Adams Papers
Documents filtered by: Author="Hellen, Walter" AND Recipient="Adams, John Quincy" AND Period="Madison Presidency"
sorted by: recipient
Stable but non-permanent link for this document:

From Walter Hellen to John Quincy Adams, 11 January 1811

Washington 11th: January 1811

My dear Sir

However melancholy the occasion, my dear friend, yet I cannot refrain from imparting to you the Heart breaking circumstance, which it has been the Divine Will to cause to take place—Oh my dear Sir, I cannot find words to convey to you what my sufferings & feelings on this trying occasion are: You who are so completely competent to judge, can best tell when you are apprized it, has been the Will of the Almighty God to take from me my beloved Wife—Oh yes my dear Sir, that dear Woman, with whom I had so long & so happily lived is no more—This melancholy & very afflicting event took place on the 30th: Ulto.—It proceeded I incline to believe from a premature confinement—She was taken on the Wednesday night, & was not deliver’d till the Sunday following of a still born infant, & She poor dear Soul, never spoke afterwards—From my own ill state of Health, I cannot expect long to survive; but then my dear friend, what is to become of my poor dear little Children: I hope & I beg & entreat my dear Sir, that they may find a friend in You, and I flatter myself, that <your> both your dear wife & Kitty will be kind to them—they are fine promissing Children; John eleven years of age, next month, is a very fine Boy; my little Daughter Mary a little turn’d four years, is one of the sweetest little Angels you almost ever saw—& Thomas my youngest just turn’d two years, is an uncommonly fine Boy. Poor dear Babes, it <my> makes my very heart bleed when I see them—I however feel a great consolation in the reflection that you, & yours will be kind to them—As this will mostly likely convey you the first intelligence of this woful event, you will no doubt prepare your dear wife & Kitty for the shock <will> which it cannot do otherwise than occasion.—

I receiv’d the night before last your very friendly & highly esteemed favor of the 12/24 Oct. & also the copy of your letter of the 7th. August—and altho’ Mr Roberts the Gentleman by whom the original was entrusted, has been arrived for these two Months, yet I have not recd it, nor have I had a word from him concerning it—I wrote last night to Mr Buchanan, to make enquiry at Baltimore for it. I cannot my dear Sir, express to you how grateful I feel, for the Interest you have shewn, in my concerns—Mr Kettle I am sorry did not proceed to St. Petersbg. as was the original intention—He has disposed of most of the Property I entrusted in his care, & remitted the proceeds to Mr Murdoch of London; the balance he has left in the hands of Messr.

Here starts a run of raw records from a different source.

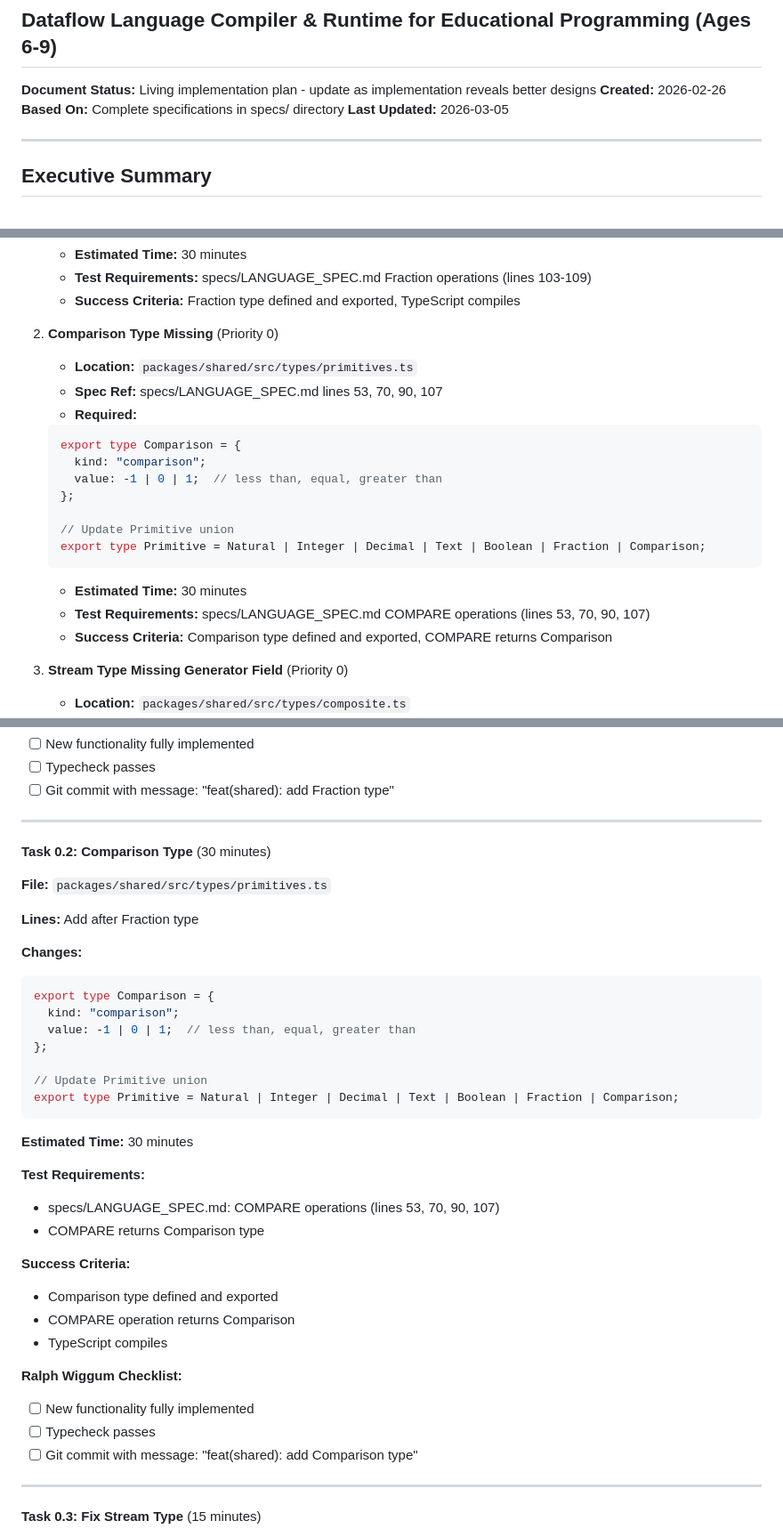
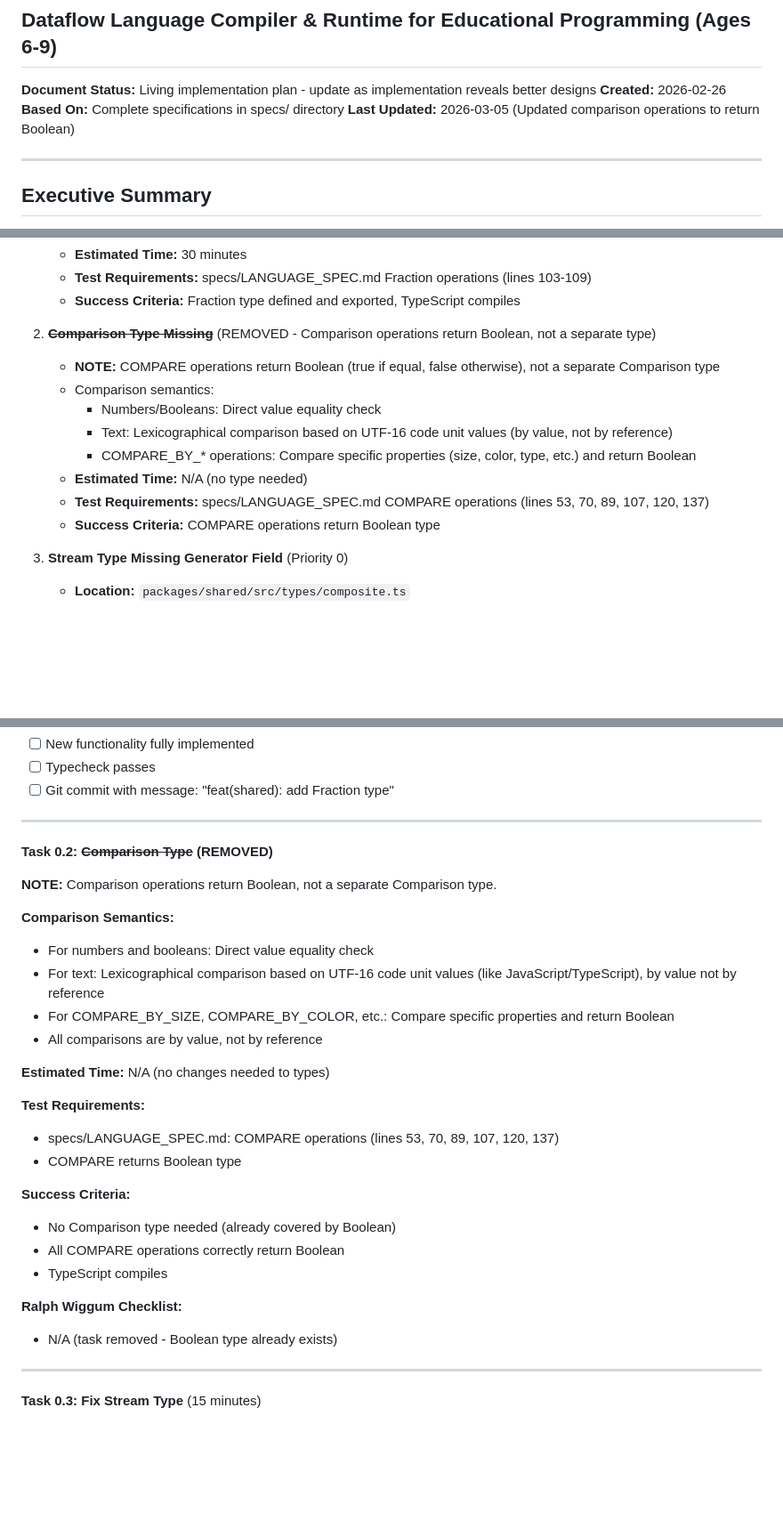
Before and after one commit to luisvpan/thesis, a Markdown page: code/dataflow-execution-environment/IMPLEMENTATION_PLAN.md, 3 parts joined by grey strips. Shown at 89% size. Rendered like a GitHub page; blank space fills up the shorter version.

````diff
--- a/code/dataflow-execution-environment/IMPLEMENTATION_PLAN.md
+++ b/code/dataflow-execution-environment/IMPLEMENTATION_PLAN.md
@@ -4,7 +4,7 @@
 **Document Status:** Living implementation plan - update as implementation reveals better designs
 **Created:** 2026-02-26
 **Based On:** Complete specifications in specs/ directory
-**Last Updated:** 2026-03-05
+**Last Updated:** 2026-03-05 (Updated comparison operations to return Boolean)
 
 ---
 
@@ -242,22 +242,15 @@ const result = compiler.compile(source);  // ✅ Pass source string
    - **Test Requirements:** specs/LANGUAGE_SPEC.md Fraction operations (lines 103-109)
    - **Success Criteria:** Fraction type defined and exported, TypeScript compiles
 
-2. **Comparison Type Missing** (Priority 0)
-   - **Location:** `packages/shared/src/types/primitives.ts`
-   - **Spec Ref:** specs/LANGUAGE_SPEC.md lines 53, 70, 90, 107
-   - **Required:**
-   ```typescript
-   export type Comparison = {
-     kind: "comparison";
-     value: -1 | 0 | 1;  // less than, equal, greater than
-   };
-
-   // Update Primitive union
-   export type Primitive = Natural | Integer | Decimal | Text | Boolean | Fraction | Comparison;
-   ```
-   - **Estimated Time:** 30 minutes
-   - **Test Requirements:** specs/LANGUAGE_SPEC.md COMPARE operations (lines 53, 70, 90, 107)
-   - **Success Criteria:** Comparison type defined and exported, COMPARE returns Comparison
+2. ~~**Comparison Type Missing**~~ (REMOVED - Comparison operations return Boolean, not a separate type)
+    - **NOTE:** COMPARE operations return Boolean (true if equal, false otherwise), not a separate Comparison type
+    - Comparison semantics:
+      - Numbers/Booleans: Direct value equality check
+      - Text: Lexicographical comparison based on UTF-16 code unit values (by value, not by reference)
+      - COMPARE_BY_* operations: Compare specific properties (size, color, type, etc.) and return Boolean
+    - **Estimated Time:** N/A (no type needed)
+    - **Test Requirements:** specs/LANGUAGE_SPEC.md COMPARE operations (lines 53, 70, 89, 107, 120, 137)
+    - **Success Criteria:** COMPARE operations return Boolean type
 
 3. **Stream Type Missing Generator Field** (Priority 0)
    - **Location:** `packages/shared/src/types/composite.ts`
@@ -633,38 +626,29 @@ export type Primitive = Natural | Integer | Decimal | Text | Boolean | Fraction;
 
 ---
 
-**Task 0.2: Comparison Type** (30 minutes)
-
-**File:** `packages/shared/src/types/primitives.ts`
-
-**Lines:** Add after Fraction type
-
-**Changes:**
-```typescript
-export type Comparison = {
-  kind: "comparison";
-  value: -1 | 0 | 1;  // less than, equal, greater than
-};
-
-// Update Primitive union
-export type Primitive = Natural | Integer | Decimal | Text | Boolean | Fraction | Comparison;
-```
-
-**Estimated Time:** 30 minutes
-
-**Test Requirements:**
-- specs/LANGUAGE_SPEC.md: COMPARE operations (lines 53, 70, 90, 107)
-- COMPARE returns Comparison type
-
-**Success Criteria:**
-- Comparison type defined and exported
-- COMPARE operation returns Comparison
+**Task 0.2: ~~Comparison Type~~ (REMOVED)**
+
+**NOTE:** Comparison operations return Boolean, not a separate Comparison type.
+
+**Comparison Semantics:**
+- For numbers and booleans: Direct value equality check
+- For text: Lexicographical comparison based on UTF-16 code unit values (like JavaScript/TypeScript), by value not by reference
+- For COMPARE_BY_SIZE, COMPARE_BY_COLOR, etc.: Compare specific properties and return Boolean
+- All comparisons are by value, not by reference
+
+**Estimated Time:** N/A (no changes needed to types)
+
+**Test Requirements:**
+- specs/LANGUAGE_SPEC.md: COMPARE operations (lines 53, 70, 89, 107, 120, 137)
+- COMPARE returns Boolean type
+
+**Success Criteria:**
+- No Comparison type needed (already covered by Boolean)
+- All COMPARE operations correctly return Boolean
 - TypeScript compiles
 
 **Ralph Wiggum Checklist:**
-- [ ] New functionality fully implemented
-- [ ] Typecheck passes
-- [ ] Git commit with message: "feat(shared): add Comparison type"
+- N/A (task removed - Boolean type already exists)
 
 ---
 
````
Also changed, not shown: other parts of code/dataflow-execution-environment/IMPLEMENTATION_PLAN.md (+76 -72 lines), 2 other files.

Hotterman & Sons, of Gothenburgh—& has himself just return’d to Newbury Port—My other Adventures to Tonningen. I have not yet recd returns for the Property was safely Landed there, but under the present state of things, I fear it will turn out a very destructive business. As for future prospects or business, I have, as you may suppose thought but little of it for some time past; Shou’d my health hereafter permit (which I cannot expect) and it should be in my power to make another attempt, to try the Russian Market. I shall certainly avail myself of the House you have so friendly recommended.

Rumour says that you are to return to this Country next Summer; whether it is so or not, I cannot tell; I wish however if it is your desire, it may be so; it will give all your friends great pleasure to have you amongst <[. . .]> them, & none more so than myself—In a Political point of view, I think you ought by all means to be here next Fall, when the Election for President & vice President will, it is said certainly be fixed—you have been spoken of, to fill the vacancy occasion’d by the Death of Judge Cushion—Mr Lincoln, the formerly Atty Genl. is however appointed—Some of your friends say, that the intention was to have appointed you, in order, that you might not be in the way at the Fall Election—others of your friends wish you to be entirely disengaged should you return—whilst another story is, that, Mr Lincoln is to hold the Judgship until your return, when it is to be offered to you—these are the reports I hear circulated, and as they relate to you. I have thought it but right to communicate them—This is intended by Mr Ervin who is appointed Minister <& Emb> to Denmark & embarks immediately for Copenhagen—you no doubt will receive Dispatches from the Government by him—which will apprize you of every thing going on here.

We are thank Heaven all, as well as usual—I beg you will present my affectionate remembrance, to your Lady & Kitty, and I am my dear Sir / Your afflicted but ever faithful Servt.

Walter Hellen

MHi: Adams Papers.

Index Entries